• _ACTION ITEM_
Look through the entries below and show every line containing the word "Prezado".

(Screenshot and code edit data)

══════════

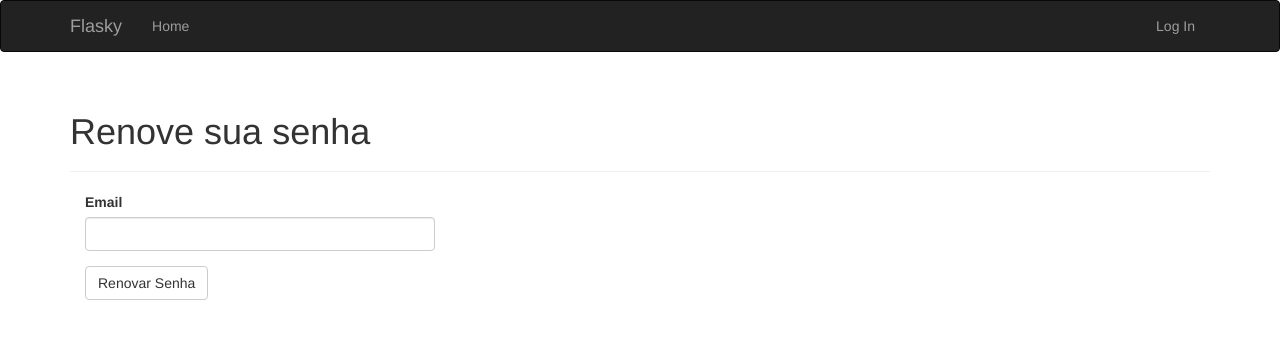
After one commit to RafaIzu/dev_sist_delivery2, a Flask app: page /auth/reset in a window 1280 px wide. The commit adds this page. Shown: the top 339 px of the page. Run offline with Flask 2, Linux system fonts and the light colour scheme; some libraries are stand-ins or nearby versions.

```diff
--- a/app/auth/forms.py
+++ b/app/auth/forms.py
@@ -38,9 +38,33 @@ class RegistrationForm(FlaskForm):
 
 
 class ChangePasswordForm(FlaskForm):
-    old_password = PasswordField('Old password', validators=[DataRequired()])
-    password = PasswordField('New Password', validators=[
-        DataRequired(), EqualTo('password2', message='Passwords must match.')])
-    password2 = PasswordField('Confirm new password',
+    old_password = PasswordField('Velha senha', validators=[DataRequired()])
+    password = PasswordField('Nova senha', validators=[
+        DataRequired(), EqualTo('password2', message='Senhas devem coincidir.')])
+    password2 = PasswordField('Confirme a nova senha',
                               validators=[DataRequired()])
-    submit = SubmitField('Update Password')
+    submit = SubmitField('Atualizar senha')
+
+
+class PasswordResetRequestForm(FlaskForm):
+    email = StringField('Email', validators=[DataRequired(), Length(1, 64),
+                                             Email()])
+    submit = SubmitField('Renovar Senha')
+
+
+class PasswordResetForm(FlaskForm):
+    password = PasswordField('Nova Senha', validators=[
+        DataRequired(), EqualTo('password2', message='Senhas devem coincidir')])
+    password2 = PasswordField('Confirmar senha', validators=[DataRequired()])
+    submit = SubmitField('Renovar Senha')
+
+
+class ChangeEmailForm(FlaskForm):
+    email = StringField('New Email', validators=[DataRequired(), Length(1, 64),
+                                                 Email()])
+    password = PasswordField('Password', validators=[DataRequired()])
+    submit = SubmitField('Update Email Address')
+
+    def validate_email(self, field):
+        if Consumer.query.filter_by(email=field.data.lower()).first():
+            raise ValidationError('Email already registered.')
--- a/app/auth/views.py
+++ b/app/auth/views.py
@@ -1,7 +1,7 @@
 from flask import render_template, redirect, request, url_for, flash
 from flask_login import login_user, logout_user, login_required, current_user
 from . import auth
-from .forms import LoginForm, RegistrationForm, ChangePasswordForm
+from .forms import ChangeEmailForm, LoginForm, RegistrationForm, ChangePasswordForm, PasswordResetForm, PasswordResetRequestForm
 from ..models import Consumer, Destiny
 from .. import db
 from ..email import send_email
@@ -64,7 +64,7 @@ def register():
         db.session.commit()
         token = consumer.generate_confirmation_token()
         send_email(consumer.email, 'Confirm Your Account',
-                   'auth/email/confirm', user=consumer, token=token)
+                   'auth/email/confirm', consumer=consumer, token=token)
         flash('A confirmation email has been sent to you by email.')
         return redirect(url_for('auth.login'))
     return render_template('auth/register.html')
@@ -119,7 +119,6 @@ def before_request():
 @auth.route('/unconfirmed')
 def unconfirmed():
     if current_user.is_anonymous or current_user.confirmed:
-        print('>>>cherry<<<')
         return redirect(url_for('main.index'))
     return render_template('auth/unconfirmed.html')
 
@@ -128,10 +127,10 @@ def unconfirmed():
 @login_required
 def resend_confirmation():
     token = current_user.generate_confirmation_token()
-    send_email(current_user.email, 'Confirm You Account',
+    send_email(current_user.email, 'Confirmando a sua conta',
                'auth/email/confirm', user=current_user,
                token=token)
-    flash('A new confirmation email has been sent to you by email.')
+    flash('Um novo e-mail de confirmação foi enviada para a sua caixa de e-mails.')
     return redirect(url_for('main.index'))
 
 @auth.route('/change_password', methods=['GET', 'POST'])
@@ -143,8 +142,66 @@ def change_password():
             current_user.password = form.password.data
             db.session.add(current_user)
             db.session.commit()
-            flash('Your password has been updated')
+            flash('Sua senha foi trocada.')
             return redirect(url_for('main.index'))
         else:
             flash('Invalid Password')
     return render_template("auth/change_password.html", form=form)
+
+@auth.route('/reset', methods=['GET', 'POST'])
+def password_reset_request():
+    if not current_user.is_anonymous:
+        return redirect(url_for('main.index'))
+    form = PasswordResetRequestForm()
+    if form.validate_on_submit():
+        consumer = Consumer.query.filter_by(email=form.email.data.lower()).first()
+        if consumer:
+            token = consumer.generate_reset_token()
+            send_email(consumer.email, 'Renovando a sua senha.',
+                       'auth/email/reset_password', consumer=consumer, token=token)
+            flash('Um email com instruções para renovar a sua senha foi'
+                  'enviado para você')
+            return redirect(url_for('auth.login'))
+    return render_template('auth/reset_password.html', form=form)
+
+@auth.route('/reset/<token>', methods=['GET', 'POST'])
+def password_reset(token):
+    if not current_user.is_anonymous:
+        return redirect(url_for('main.index'))
+    form =  PasswordResetForm()
+    if form.validate_on_submit():
+        if Consumer.reset_password(token, form.password.data):
+            db.session.commit()
+            flash('Sua senha foi renovada!')
+            return redirect(url_for('main.login'))
+        else:
+            return redirect(url_for('main.index'))
+    return render_template('auth/reset_password.html', form=form)
+
+@auth.route('/change_email', methods=['GET', 'POST'])
+@login_required
+def change_email_request():
+    form = ChangeEmailForm()
+    if form.validate_on_submit():
+        if current_user.verify_password(form.password.data):
+            new_email = form.email.data.lower()
+            token = current_user.generate_email_change_token(new_email)
+            send_email(new_email, 'Confirme o seu endereço de email',
+                       'auth/email/change_email', consumer=current_user,
+                       token=token)
+            flash('Um email com as instruções para confirmar seu novo email'
+                  'Foi enviado para você.')
+            return redirect(url_for('main.index'))
+        else:
+            flash('Email ou senha inválida.')
+    return render_template('auth/change_email.html', form=form)
+
+@auth.route('/change_email/<token>', methods=['GET', 'POST'])
+@login_required
+def change_email(token):
+    if current_user.change_email(token):
+        db.session.commit()
+        flash('Seu endereço de email foi atualizado!')
+    else:
+        flash('Requerimento invalido.')
+    return redirect(url_for('main.index'))
--- a/app/templates/auth/email/confirm.html
+++ b/app/templates/auth/email/confirm.html
@@ -1,4 +1,4 @@
-<p>Prezado {{ user.username }}</p>
+<p>Prezado {{ consumer.username }}</p>
 <p>Bem vindos ao Jogos Acme</p>
 
 <p>Para confirmar seu acesso: <a href="{{ url_for('auth.confirm', token=token, _external=True)}}">Clique aqui.</a> </p>
--- a/app/templates/auth/email/confirm.txt
+++ b/app/templates/auth/email/confirm.txt
@@ -1,7 +1,9 @@
-Prezado {{ user.username}}
+Prezado {{ consumer.username}}
 Bem vindos ao Jogos Acme
 
-Para confirmar seu acesso: <a href="{{ url_for('auth.confirm', token=token, _external=True)}}">Clique aqui.
+Para confirmar seu acesso, favor clicar no seguinte link:
+{{ url_for('auth.confirm', token=token, _external=True)}}"
+
 Alternativamente você pode acessar via esse link:
 {{url_for('auth.confirm', token=token, _external=True)}}
 Desde já agradeçemos sua atenção,
--- a/app/templates/auth/login.html
+++ b/app/templates/auth/login.html
@@ -8,7 +8,7 @@
     <h1>Login</h1>
     <div class="col-md-4">
     {{ wtf.quick_form(form) }}
-    <br>
+    <br><p>Esqueceu sua senha? <a href="{{ url_for('auth.password_reset_request') }}">Clique aqui para renova-la.</a>.</p>
     <p>É novo usuário? <a href="{{ url_for('auth.register') }}">Clique aqui para se cadastrar!</a>.</p>
 </div>
 </div>
@@ -31,7 +31,7 @@
         </div>
     </form>
     <br>
-    <p>New User? <a href="{{ url_for('auth.register') }}"> Click here to register </a></p>
+    <p>New User? <a href="{{ url_for('auth.register') }}"> Clique aqui para se cadastrar! </a></p>
 </div>
 -->
 {% endblock %}
--- /dev/null
+++ b/app/templates/auth/reset_password.html
@@ -0,0 +1,13 @@
+{% extends "base.html" %}
+{% import "bootstrap/wtf.html" as wtf %}
+
+{% block title %}Flasky - renovação de senha {% endblock %}
+
+{% block page_content %}
+<div class="page-header">
+    <h1>Renove sua senha</h1>
+</div>
+<div class="col-md-4">
+    {{wtf.quick_form(form)}}
+</div>
+{% endblock %}
--- a/app/templates/base.html
+++ b/app/templates/base.html
@@ -30,9 +30,10 @@
                 <ul class="nav navbar-nav navbar-right">
                     {% if current_user.is_authenticated %}
                     <li class="dropdown">
-                        <a href="#" class="dropdown-toggle" data-toggle="dropdown">Account <b class="caret"></b></a>
+                        <a href="#" class="dropdown-toggle" data-toggle="dropdown">Conta<b class="caret"></b></a>
                         <ul class="dropdown-menu">
-                            <li><a href="{{ url_for('auth.change_password') }}">Change Password</a></li>
+                            <li><a href="{{ url_for('auth.change_password') }}">Mudar senha</a></li>
+                            <li><a href="{{ url_for('auth.change_email_request') }}">Mudar email</a></li>
                             <li> <a href="{{ url_for('auth.logout') }}">Log Out</a></li>
                         </ul>
                     </li>
```
Also changed, not shown: app/models.py (+41 -0 lines), app/templates/auth/change_email.html (added, +14 -0 lines), app/templates/auth/change_password.html (added, +13 -0 lines), app/templates/auth/email/change_email.html (added, +7 -0 lines), app/templates/auth/email/change_email.txt (added, +7 -0 lines), app/templates/auth/email/reset_password.html (added, +8 -0 lines), app/templates/auth/email/reset_password.txt (added, +8 -0 lines), config.py (+5 -4 lines), delivery.sqlite.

══════════

• _THE ANSWER_
-<p>Prezado {{ user.username }}</p>
+<p>Prezado {{ consumer.username }}</p>
-Prezado {{ user.username}}
+Prezado {{ consumer.username}}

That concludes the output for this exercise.